Electrochemically functionalized single-walled carbon nanotubes based gas sensors

Published

Journal Article

Semiconducting single-walled carbon nanotube (SWNT) and conducting polymers nanowires are promising 1-D nanomaterials for chemical and biological sensor applications. With its unique electrical, thermal and mechanic properties, SWNT has shown promise for superior sensitivity compared to conventional bulk sensing materials in a transistor configuration for detection of NH3 and NO2. Conducting polymers such as polyaniline and polypyrrole, with their tunable electoral properties, high surface area and unique redox properties, have also made themselves very attractive in various sensing devices. Limitations, however, prevent both from replacing conventional sensors in practical applications: the presence of metallic and semiconducting SWNT mixture display less than ideal sensitivity due to the insensitivity of metallic SWNT to analytes, while conducting polymers suffer from low mechanical strength and thermal instability. Combining the two by functionalizing SWNT with appropriate conducting polymers creates a synergistic combination with improved mechanical stability, efficient electrical conduction and large surface/interface area for better sensitivity and broader selectivity. In this study, we demonstrate a facile electrochemical method to functionalize SWNT with polyaniline (SWNT-PANI). This simple and efficient fabrication method enables targeted functionalization to allow for creation of high-density individually addressable nanosensor arrays. Nanosensors made by SWNT-PANI networked across interdigitated electrodes were tested for on-line monitoring of ammonia gas. The SWNT-PANI sensors exhibited improved sensitivity, detection limit, recovery time, and reproducibility over intrinsic SWNT sensors. SWNT-PANI based sensor displayed a relative electrical resistance change □R/R of 2.24% per ppm v NH3, a detection limit as low as 50 ppbv, and excellent reproducibility when repeatedly exposed to 10ppmv NH 3. Response time was on the order of minutes and recovery time from less than 1 hour to around 4 hours corresponding to various NH3 concentrations. Compared to purified SWNT based sensor, the SWNT-PANI sensor exhibited several to tens times higher sensitivity upon exposure to NH 3. Recent results including sensor arrays as well as sensing of other gaseous compounds will be presented and discussed at the conference.

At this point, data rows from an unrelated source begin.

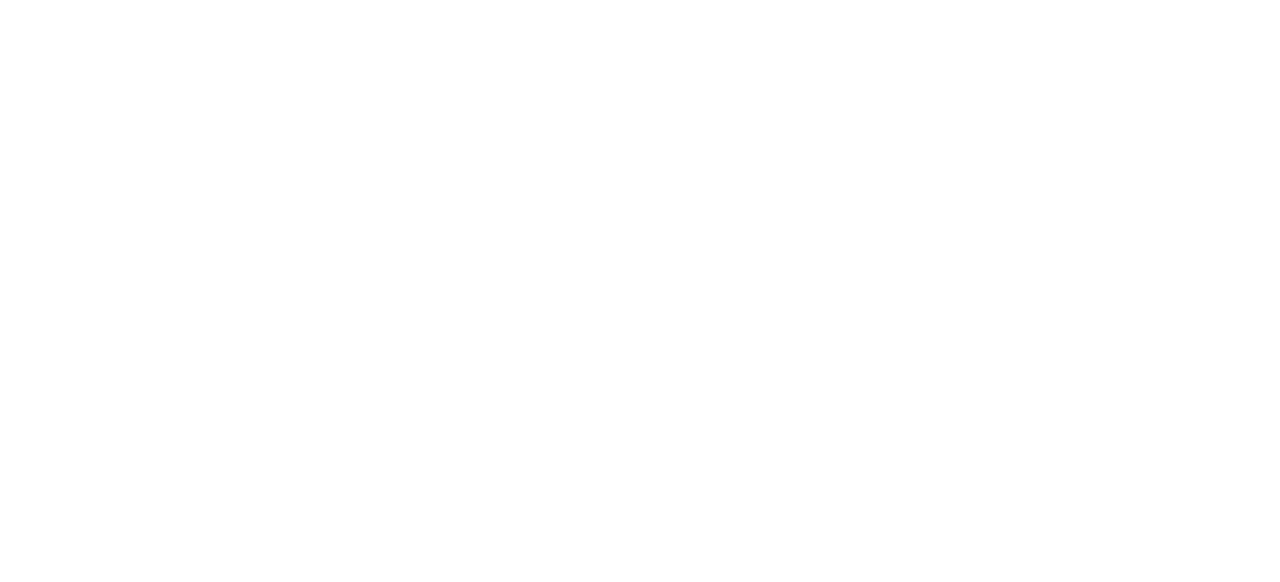
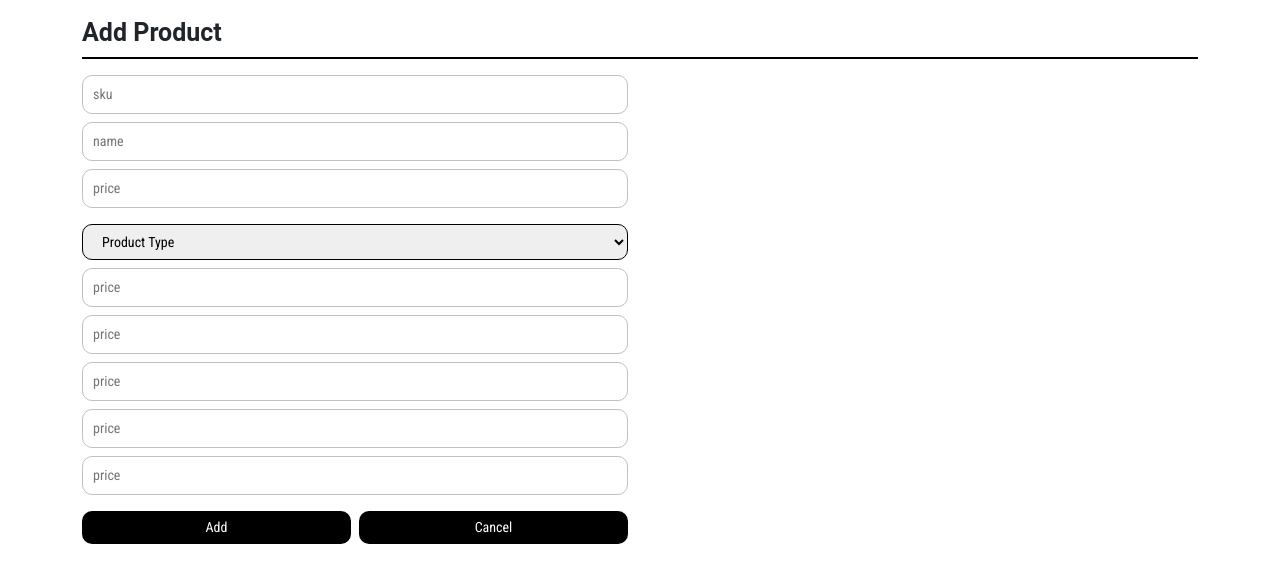
Before and after one commit to TarekMahmoud175/e-commerce-task-front, a React (Create React App) app: page /add-product in a window 1280 px wide. Before the commit this address had no page. Shown: the top 582 px of the page. Built offline with nearby package versions, Linux system fonts and the light colour scheme.

Commit message:
created add product form

```diff
--- a/package.json
+++ b/package.json
@@ -15,6 +15,7 @@
     "react": "^18.2.0",
     "react-bootstrap": "^2.5.0",
     "react-dom": "^18.2.0",
+    "react-hook-form": "^7.34.2",
     "react-router-dom": "^6.3.0",
     "react-scripts": "5.0.1",
     "styled-components": "^5.3.5",
--- a/src/components/input-component/index.js
+++ b/src/components/input-component/index.js
@@ -12,6 +12,7 @@
   errors = "",
   // touched,
   textarea = false,
+  id = "",
   ...prop
 }) => {
   return (
@@ -23,6 +24,7 @@
         onBlur={() => {
           handleBlur();
         }}
+        id={id}
         placeholder={placeholder}
         type={type}
         value={value}
--- a/src/pages/product-add/addProduct.module.css
+++ b/src/pages/product-add/addProduct.module.css
@@ -0,0 +1,4 @@
+.pageTitle {
+    font-size: var(--fs-30) !important;
+    font-weight: 600 !important;
+  }
--- a/src/pages/product-add/index.js
+++ b/src/pages/product-add/index.js
@@ -1,11 +1,190 @@
-import React from 'react';
+import React from "react";
+import Styles from "./addProduct.module.css";
+import SeparateLine from "../../components/separate-line";
+import Text from "../../components/text";
+import { useForm, Controller } from "react-hook-form";
+import InputComponent from "../../components/input-component";
+import SelectComponent from "../../components/select-component";
+import ButtonComponent from "../../components/button-component";
 
 const AddProduct = () => {
-    return (
-        <div>
+  const {
+    control,
+    formState: { errors },
+    handleSubmit,
+  } = useForm();
 
+  const onSubmit = (values) => {
+    console.log(values);
+  };
+
+  return (
+    <div className={`container py-3`}>
+      <div className="row">
+        <div className="col">
+          <Text className={`${Styles.pageTitle}`}>Add Product</Text>
         </div>
-    );
-}
+      </div>
+      <SeparateLine />
+      <div className="row">
+        <div className="col-6">
+          <form id="product_form" onSubmit={handleSubmit(onSubmit)}>
+            <Controller
+              name="sku"
+              control={control}
+              rules={{ required: "SKU is required" }}
+              render={({ field }) => (
+                <InputComponent
+                  className="mt-2"
+                  id="sku"
+                  errors={errors.sku?.message}
+                  placeholder={"sku"}
+                  {...field}
+                />
+              )}
+            />
+
+            <Controller
+              name="name"
+              control={control}
+              rules={{ required: "Name is required" }}
+              render={({ field }) => (
+                <InputComponent
+                  className="mt-2"
+                  id="name"
+                  errors={errors.name?.message}
+                  placeholder={"name"}
+                  {...field}
+                />
+              )}
+            />
+
+            <Controller
+              name="price"
+              control={control}
+              rules={{ required: "Price is required" }}
+              render={({ field }) => (
+                <InputComponent
+                  className="mt-2"
+                  id="price"
+                  errors={errors.price?.message}
+                  placeholder={"price"}
+                  {...field}
+                />
+              )}
+            />
+
+            <Controller
+              name="productType"
+              control={control}
+              rules={{ required: "Product type is required" }}
+              render={({ field }) => (
+                <SelectComponent
+                  className="mt-2 "
+                  id="productType"
+                  errors={errors.productType?.message}
+                  placeholder={"Product Type"}
+                  options={[
+                    { label: "DVD", value: "DVD" },
+                    { label: "Book", value: "BOOK" },
+                    { label: "Furniture", value: "FURNITURE" },
+                  ]}
+                  {...field}
+                />
+              )}
+            />
+
+            <Controller
+              name="price"
+              control={control}
+              rules={{ required: "Price is required" }}
+              render={({ field }) => (
+                <InputComponent
+                  className="mt-2"
+                  id="price"
+                  errors={errors.price?.message}
+                  placeholder={"price"}
+                  {...field}
+                />
+              )}
+            />
+
+<Controller
+              name="price"
+              control={control}
+              rules={{ required: "Price is required" }}
+              render={({ field }) => (
+                <InputComponent
+                  className="mt-2"
+                  id="price"
+                  errors={errors.price?.message}
+                  placeholder={"price"}
+                  {...field}
+                />
+              )}
+            />
+
+
+<Controller
+              name="price"
+              control={control}
+              rules={{ required: "Price is required" }}
+              render={({ field }) => (
+                <InputComponent
+                  className="mt-2"
+                  id="price"
+                  errors={errors.price?.message}
+                  placeholder={"price"}
+                  {...field}
+                />
+              )}
+            />
+
+<Controller
+              name="price"
+              control={control}
+              rules={{ required: "Price is required" }}
+              render={({ field }) => (
+                <InputComponent
+                  className="mt-2"
+                  id="price"
+                  errors={errors.price?.message}
+                  placeholder={"price"}
+                  {...field}
+                />
+              )}
+            />
+
+<Controller
+              name="price"
+              control={control}
+              rules={{ required: "Price is required" }}
+              render={({ field }) => (
+                <InputComponent
+                  className="mt-2"
+                  id="price"
+                  errors={errors.price?.message}
+                  placeholder={"price"}
+                  {...field}
+                />
+              )}
+            />
+
+
+            <div className="row my-3">
+              <div className="col-md-6 d-flex justify-content-between w-100">
+                <ButtonComponent title={"Add"} className={"w-100 me-2"} />
+                <ButtonComponent
+                  title={"Cancel"}
+                  className={"w-100 btn-danger"}
+                />
+              </div>
+            </div>
+          </form>
+        </div>
+      </div>
+    </div>
+  );
+};
 
 export default AddProduct;
--- a/src/pages/products-list/index.js
+++ b/src/pages/products-list/index.js
@@ -20,7 +20,7 @@
             <ButtonComponent
               title="ADD"
               className="me-2"
-              onClickAction={() => navigate("/AddProduct")}
+              onClickAction={() => navigate("/add-product")}
             />
             <ButtonComponent title="MASS DELETE" id="delete-product-btn" />
           </div>
--- a/src/router.js
+++ b/src/router.js
@@ -8,8 +8,8 @@
     <BrowserRouter basename="/">
       <Routes>
         <Route exact path="/" element={<ProductList />}></Route>
-        <Route exact path="/productlist" element={<ProductList />}></Route>
-        <Route exact path="/addproduct" element={<AddProduct />}></Route>
+        <Route exact path="/product-list" element={<ProductList />}></Route>
+        <Route exact path="/add-product" element={<AddProduct />}></Route>
       </Routes>
     </BrowserRouter>
   );
```
Also changed, not shown: 1 other file (tests, documents, lock files or other folders).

Duke Authors

Cited Authors

  • Zhang, T; Nix, M; Deshusses, MA; Myung, NV

Published Date

  • December 1, 2005

Published In

  • Aiche Annual Meeting, Conference Proceedings

Start / End Page

  • 14147 -

Citation Source

  • Scopus